The Tripster ATR V3 is the third version of Kinesis’ titanium adventure and touring bike, promising greater carrying capability with the brand’s new Range carbon fork. But it’s not just the fork that has been altered, Kenesis says the frameset’s new seamless 3Al/2.5V titanium tubing and machined headtube offers “ultimate strength and rider comfort”. Other touch-ups include increased clearance for 700c x 45mm or 650b x 50mm tyres, a new seatstay junction and an updated geometry for a “better fit and more consistent handling for a wider range of riders”.
Dave Atkinson tested the previous model of this frameset in 2018 and was impressed with the ride’s “responsive, taut and springy” feel. We’ll find out his thoughts on the latest iteration of the frame in his review that’s coming soon.
The Easton EA90 cranks are an aluminium version featuring the trickle-down tech of the highly modular EC90 SL carbon cranks which Stuart Kerton reviewed back in the summer of 2019. As Stuart’s main criticism of the carbon cranks was their exorbitant price, this cheaper alloy version looks an interesting prospect. The arms come in the three most popular lengths, 170mm, 172.5mm, and 175mm, while the chainrings are mounted using Raceface’s wonderfully simple CINCH system.
Increasing the versatility of these cranks is their ability to take both 2x and 1x chainrings—which Easton supply in a wide range of tooth counts. The spindle is 30mm in diameter, so this crankset won’t be compatible with bottom brackets intended for Shimano’s 24mm spindles. Fortunately, Easton provide BBs to suit a wide variety of bottom bracket shells. Stuart Kerton will be reporting back soon…
With the evenings becoming darker and darker, effective and well-performing lights are an essential bit of kit for getting a ride in outside. Lezyne says this high-powered front light can put out up to 1600 lumens and its Tri-focus Optics is said to create an ideal beam pattern for bombing it at high speeds in the dark. On its lowest setting (Femto mode) Lezyne claims the battery is able to last for 148 hours, but on full blast (Overdrive mode) this time is slashed down to 1hr 45mins. The light’s auto day/night sensor should adjust the lumen output while in select modes, and its Smart Connect and Remote Switch compatibility is included for ease of use. We’ll find out how Jamie Williams got on, with his verdict coming shortly.
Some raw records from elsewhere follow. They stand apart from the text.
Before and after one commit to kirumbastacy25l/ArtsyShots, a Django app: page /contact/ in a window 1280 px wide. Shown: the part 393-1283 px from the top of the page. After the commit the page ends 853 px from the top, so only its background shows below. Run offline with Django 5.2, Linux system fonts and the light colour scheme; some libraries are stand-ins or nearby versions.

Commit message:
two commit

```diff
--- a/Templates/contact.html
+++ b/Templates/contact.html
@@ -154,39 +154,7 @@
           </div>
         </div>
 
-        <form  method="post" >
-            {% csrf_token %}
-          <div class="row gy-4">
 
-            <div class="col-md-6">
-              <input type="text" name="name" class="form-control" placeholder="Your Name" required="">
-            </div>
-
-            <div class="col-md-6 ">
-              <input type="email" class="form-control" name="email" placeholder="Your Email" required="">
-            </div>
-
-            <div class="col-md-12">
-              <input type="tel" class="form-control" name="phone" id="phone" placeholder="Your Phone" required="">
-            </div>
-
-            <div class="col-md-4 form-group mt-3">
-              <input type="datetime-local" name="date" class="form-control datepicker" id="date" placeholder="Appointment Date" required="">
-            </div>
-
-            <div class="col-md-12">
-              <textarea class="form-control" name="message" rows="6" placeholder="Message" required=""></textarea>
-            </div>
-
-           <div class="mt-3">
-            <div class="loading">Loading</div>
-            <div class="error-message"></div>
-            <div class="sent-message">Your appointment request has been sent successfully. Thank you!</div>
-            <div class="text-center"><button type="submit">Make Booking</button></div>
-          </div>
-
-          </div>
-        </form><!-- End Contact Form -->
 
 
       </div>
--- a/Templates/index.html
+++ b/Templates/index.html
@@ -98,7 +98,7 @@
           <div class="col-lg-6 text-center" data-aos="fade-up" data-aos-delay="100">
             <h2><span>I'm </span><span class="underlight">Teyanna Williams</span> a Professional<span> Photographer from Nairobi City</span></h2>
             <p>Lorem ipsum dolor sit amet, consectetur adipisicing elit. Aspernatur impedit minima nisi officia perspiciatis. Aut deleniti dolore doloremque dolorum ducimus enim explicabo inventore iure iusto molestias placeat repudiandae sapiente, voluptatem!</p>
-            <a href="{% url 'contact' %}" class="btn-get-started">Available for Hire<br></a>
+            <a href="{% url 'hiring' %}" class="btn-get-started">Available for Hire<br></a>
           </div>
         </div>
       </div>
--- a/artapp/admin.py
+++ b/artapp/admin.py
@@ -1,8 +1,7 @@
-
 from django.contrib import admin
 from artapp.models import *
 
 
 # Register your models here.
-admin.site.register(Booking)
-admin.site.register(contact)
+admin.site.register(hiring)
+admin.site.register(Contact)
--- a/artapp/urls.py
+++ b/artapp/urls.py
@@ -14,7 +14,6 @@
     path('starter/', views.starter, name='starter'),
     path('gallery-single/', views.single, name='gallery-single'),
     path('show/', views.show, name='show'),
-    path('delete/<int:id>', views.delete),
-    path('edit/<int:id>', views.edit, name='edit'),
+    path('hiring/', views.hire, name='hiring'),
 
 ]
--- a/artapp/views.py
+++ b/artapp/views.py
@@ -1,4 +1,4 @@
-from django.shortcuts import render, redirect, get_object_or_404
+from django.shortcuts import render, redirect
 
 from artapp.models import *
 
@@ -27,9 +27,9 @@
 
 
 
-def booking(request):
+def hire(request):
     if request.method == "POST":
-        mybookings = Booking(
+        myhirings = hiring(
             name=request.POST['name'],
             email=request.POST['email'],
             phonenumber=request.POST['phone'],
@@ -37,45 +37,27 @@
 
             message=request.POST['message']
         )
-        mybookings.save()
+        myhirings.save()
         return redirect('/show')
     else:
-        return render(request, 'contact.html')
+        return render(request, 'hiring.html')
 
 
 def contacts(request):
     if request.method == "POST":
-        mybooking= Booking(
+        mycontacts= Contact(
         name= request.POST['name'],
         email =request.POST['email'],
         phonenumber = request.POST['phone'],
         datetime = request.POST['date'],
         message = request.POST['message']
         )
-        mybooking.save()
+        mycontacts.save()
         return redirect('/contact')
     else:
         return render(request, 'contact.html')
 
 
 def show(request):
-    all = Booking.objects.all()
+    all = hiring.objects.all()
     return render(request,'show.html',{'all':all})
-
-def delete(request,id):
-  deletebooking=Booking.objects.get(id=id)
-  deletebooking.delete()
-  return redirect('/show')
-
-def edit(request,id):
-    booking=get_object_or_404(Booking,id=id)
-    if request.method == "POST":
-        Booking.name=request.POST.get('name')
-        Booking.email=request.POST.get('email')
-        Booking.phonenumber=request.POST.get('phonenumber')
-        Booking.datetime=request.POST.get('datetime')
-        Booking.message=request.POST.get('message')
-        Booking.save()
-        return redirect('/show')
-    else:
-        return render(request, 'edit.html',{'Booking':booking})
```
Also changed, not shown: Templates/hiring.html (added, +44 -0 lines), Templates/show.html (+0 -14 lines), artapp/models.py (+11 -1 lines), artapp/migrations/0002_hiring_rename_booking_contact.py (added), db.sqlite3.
French wheel maker Corima says they aim to set “the new benchmark for gravel wheel design and performance” with their £2,010 hookless carbon wheels. The off-road wheelset is tubeless ready and optimised for tyres between 28mm and 60mm wide. Corima claim to have increased rim rigidity with, what they call, “torsion box technology”— the wheels are filled with structural foam and a horizontal UD carbon fibre bar. Corima says this design feature also helps absorb vibrations for a more comfortable ride. Stuart Kerton will be the judge of Corima’s bold claims, with a test report that’s on its way.
Used by the Kern Pharman UCI continental professional cycling team, this wheel-on smart turbo comes at a very reasonable price, and even has a 3-month premium subscription to the virtual platform Bkool thrown in (Zycle took over the hardware side of Bkool's business last year). Zycle says the foldable turbo has a revised calibration system which is as simple as plug and play. The brand have also reduced the noise of the turbo down to 75dB.
The turbo can simulate up to 15% gradients and Zycle claim it’s accurate within +/- 3%—is it really as great value as it seems? Stuart Kerton will be letting us know soon.